A market positioning is a term used by marketers that refers to the consumer’s perception of a product or brand in relation to other products. Apple positions its iPhone as a high-end smartphone, while many other Android smartphone-producing companies set their phone to the mainstream market.
Decisions Positioning is a decision-making tool when you think of the outcomes of your decisions as a different market positioning.
And since you’re not a new product or brand, your decisions will be repositioning yourself to your current position.
Types of decisions positioning decision-making tool
Decisions Positioning to time, location, or activity
For example, next summer, you are moving to a new city, in a different country, with a different climate, and you will have new neighbors and a new job.
You live in New York, USA, work as a financial advisor, and the climate is usually cold. Your new job is CEO of a new company in Dubai, UAE, and the weather is much hotter. Write down the outcomes you want, such as to have a new house, to enjoy your new job, and to move on with your family.

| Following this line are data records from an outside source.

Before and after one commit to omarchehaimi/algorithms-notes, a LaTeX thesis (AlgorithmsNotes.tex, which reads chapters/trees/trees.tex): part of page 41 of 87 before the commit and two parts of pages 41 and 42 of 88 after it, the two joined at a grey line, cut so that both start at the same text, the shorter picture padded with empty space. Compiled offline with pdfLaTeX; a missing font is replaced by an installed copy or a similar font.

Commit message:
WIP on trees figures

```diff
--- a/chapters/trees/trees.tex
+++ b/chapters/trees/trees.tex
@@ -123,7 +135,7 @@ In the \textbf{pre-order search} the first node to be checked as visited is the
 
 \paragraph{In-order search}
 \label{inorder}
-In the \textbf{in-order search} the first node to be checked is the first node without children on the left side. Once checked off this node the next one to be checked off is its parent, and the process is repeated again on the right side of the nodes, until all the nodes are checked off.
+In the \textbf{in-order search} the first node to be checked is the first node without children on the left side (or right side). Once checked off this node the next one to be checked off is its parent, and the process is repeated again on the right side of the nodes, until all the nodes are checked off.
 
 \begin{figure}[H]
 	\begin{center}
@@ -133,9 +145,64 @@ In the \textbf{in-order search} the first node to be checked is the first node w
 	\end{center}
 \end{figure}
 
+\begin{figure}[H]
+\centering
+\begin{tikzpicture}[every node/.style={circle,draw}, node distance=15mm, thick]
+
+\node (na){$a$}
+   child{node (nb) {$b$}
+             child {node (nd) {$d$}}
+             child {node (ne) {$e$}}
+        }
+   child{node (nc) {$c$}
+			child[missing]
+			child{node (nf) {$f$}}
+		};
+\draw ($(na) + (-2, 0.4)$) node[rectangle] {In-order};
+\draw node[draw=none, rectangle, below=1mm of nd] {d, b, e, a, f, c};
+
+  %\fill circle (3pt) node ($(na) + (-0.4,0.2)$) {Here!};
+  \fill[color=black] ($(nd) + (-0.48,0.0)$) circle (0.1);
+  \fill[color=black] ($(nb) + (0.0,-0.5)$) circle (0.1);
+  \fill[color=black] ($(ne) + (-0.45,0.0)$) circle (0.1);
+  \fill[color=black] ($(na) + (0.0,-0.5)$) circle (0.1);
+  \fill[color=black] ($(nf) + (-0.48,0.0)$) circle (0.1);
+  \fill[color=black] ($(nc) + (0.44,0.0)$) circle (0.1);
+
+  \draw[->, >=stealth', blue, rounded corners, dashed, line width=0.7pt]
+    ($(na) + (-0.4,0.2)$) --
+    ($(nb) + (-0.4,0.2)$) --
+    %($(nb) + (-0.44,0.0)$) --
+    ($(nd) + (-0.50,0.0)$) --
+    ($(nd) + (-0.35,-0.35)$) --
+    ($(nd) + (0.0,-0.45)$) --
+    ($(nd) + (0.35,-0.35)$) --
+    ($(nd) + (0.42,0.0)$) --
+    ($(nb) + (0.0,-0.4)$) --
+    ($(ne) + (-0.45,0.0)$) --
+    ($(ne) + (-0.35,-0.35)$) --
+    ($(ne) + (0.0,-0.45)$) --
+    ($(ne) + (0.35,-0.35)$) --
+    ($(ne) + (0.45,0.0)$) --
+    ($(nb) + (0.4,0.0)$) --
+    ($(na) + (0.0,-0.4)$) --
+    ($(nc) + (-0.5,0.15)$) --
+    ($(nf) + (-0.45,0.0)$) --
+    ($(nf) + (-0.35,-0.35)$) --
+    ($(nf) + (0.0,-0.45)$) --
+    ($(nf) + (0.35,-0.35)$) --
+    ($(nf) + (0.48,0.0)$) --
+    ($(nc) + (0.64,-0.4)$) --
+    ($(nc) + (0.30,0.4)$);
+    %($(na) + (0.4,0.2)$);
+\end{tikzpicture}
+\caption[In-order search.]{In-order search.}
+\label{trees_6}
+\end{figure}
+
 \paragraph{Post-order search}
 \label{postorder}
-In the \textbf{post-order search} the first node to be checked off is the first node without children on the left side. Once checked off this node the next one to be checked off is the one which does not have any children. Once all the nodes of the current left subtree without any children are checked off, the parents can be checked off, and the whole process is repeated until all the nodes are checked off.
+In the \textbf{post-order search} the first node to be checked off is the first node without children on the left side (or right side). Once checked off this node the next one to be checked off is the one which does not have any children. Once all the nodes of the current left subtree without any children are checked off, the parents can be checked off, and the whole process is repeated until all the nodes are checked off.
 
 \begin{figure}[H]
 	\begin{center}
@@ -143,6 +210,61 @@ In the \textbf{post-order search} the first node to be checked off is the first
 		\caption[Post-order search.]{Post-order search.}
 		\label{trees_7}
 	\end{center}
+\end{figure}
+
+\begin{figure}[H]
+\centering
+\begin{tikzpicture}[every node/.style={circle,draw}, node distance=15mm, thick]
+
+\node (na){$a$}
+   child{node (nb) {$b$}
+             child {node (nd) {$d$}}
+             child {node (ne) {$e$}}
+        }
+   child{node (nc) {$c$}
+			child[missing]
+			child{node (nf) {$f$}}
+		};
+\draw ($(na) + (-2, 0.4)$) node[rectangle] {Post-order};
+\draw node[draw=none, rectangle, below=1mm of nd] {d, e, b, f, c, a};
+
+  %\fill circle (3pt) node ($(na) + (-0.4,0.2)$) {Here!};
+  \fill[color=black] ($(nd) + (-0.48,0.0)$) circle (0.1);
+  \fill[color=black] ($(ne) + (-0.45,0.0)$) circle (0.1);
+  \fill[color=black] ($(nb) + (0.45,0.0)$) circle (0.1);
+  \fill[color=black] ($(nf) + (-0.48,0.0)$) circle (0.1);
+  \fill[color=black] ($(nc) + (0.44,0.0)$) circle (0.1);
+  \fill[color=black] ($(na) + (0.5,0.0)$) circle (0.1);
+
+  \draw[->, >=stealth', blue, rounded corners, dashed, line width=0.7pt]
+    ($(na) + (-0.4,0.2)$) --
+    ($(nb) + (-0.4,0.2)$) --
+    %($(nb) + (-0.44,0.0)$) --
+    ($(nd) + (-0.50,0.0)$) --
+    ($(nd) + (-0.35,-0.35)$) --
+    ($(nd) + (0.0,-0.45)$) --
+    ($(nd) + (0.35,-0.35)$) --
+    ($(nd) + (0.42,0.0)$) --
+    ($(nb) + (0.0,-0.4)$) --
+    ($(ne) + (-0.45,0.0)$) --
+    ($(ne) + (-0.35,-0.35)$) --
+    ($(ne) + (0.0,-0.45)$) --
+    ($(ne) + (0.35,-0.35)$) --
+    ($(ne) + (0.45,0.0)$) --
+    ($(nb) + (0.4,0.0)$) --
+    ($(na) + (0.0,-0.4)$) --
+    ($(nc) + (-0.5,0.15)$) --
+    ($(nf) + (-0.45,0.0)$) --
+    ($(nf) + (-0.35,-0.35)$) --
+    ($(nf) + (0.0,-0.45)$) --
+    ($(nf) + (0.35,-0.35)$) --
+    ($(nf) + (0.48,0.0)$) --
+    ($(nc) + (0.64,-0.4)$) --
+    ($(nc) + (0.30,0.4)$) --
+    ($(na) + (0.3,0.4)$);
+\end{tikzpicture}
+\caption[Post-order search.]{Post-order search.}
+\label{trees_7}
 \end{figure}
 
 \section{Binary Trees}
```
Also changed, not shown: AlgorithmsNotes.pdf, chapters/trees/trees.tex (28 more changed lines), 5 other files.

Then write down the decisions you need to make to reposition yourself. You need to buy a new house and sell the old one. You need to visit the new company’s headquarters before starting the job. Maybe take your family for a short vacation to know what to expect from the weather and get accustomed to living in the new city.
Execute the decisions according to your priorities to reposition yourself and your family.
Decisions Positioning to people
Imagine your marriage is on the brink of divorce—you decide to reposition yourself within your marriage relationship.
Write down the outcomes you want, such as being happy in your marriage, have a warm relationship with your wife, be enthusiastic about going out together, and sharing your activities together.
Then write down the decisions you need to make to reposition yourself, such as apologizing for your mistakes, promising her to change, listening to her concerns, and so on.
Execute the decision according to your priorities.
Decisions Global Positioning
A typical timeline of your decisions during your lifetime is formed of millions of decisions, some of which are successful, while others are not.
When people think of a successful person’s inspiring story, they see it as a straight line. However, success stories are full of hills and downturns until the person reached the top if you look closely. If you watch a stock symbol for three months, you might see it as being in free fall; however, if you look at its 3-year chart, you might find that it has gained 300% during that period.
Think of your decisions as a way for a new position on a long timeline. This isn’t the first decision you’ll make, and hopefully, it’s not the last either. Decisions are not final destinations—they are simply tools to our goals.
Think of decisions as a road in the mountains. You can see the top you’re aiming for. However, you can’t go straight ahead, as that wouldn’t be life. Life is more complicated than that. You’ll face weather changes, such as rain, mud, lighting, snow, hail, storms, thunder, and bright sunshine on your way to the top. You’ll meet new people, and you’ll lose friends along the way.
If you think of your decisions as tools to the top, not as a destination in themselves, you’ll understand that making a decision is not the end of the world. If you are in doubt, change your direction at the next stop, stop and take the next train back, or go to another city.
Sometimes you’ll make a good decision, and sometimes you’ll make a bad decision with a disastrous outcome; however, if you have a long-term plan or see the bigger picture, you will feel more relaxed. You can always stand up again and make the right choice.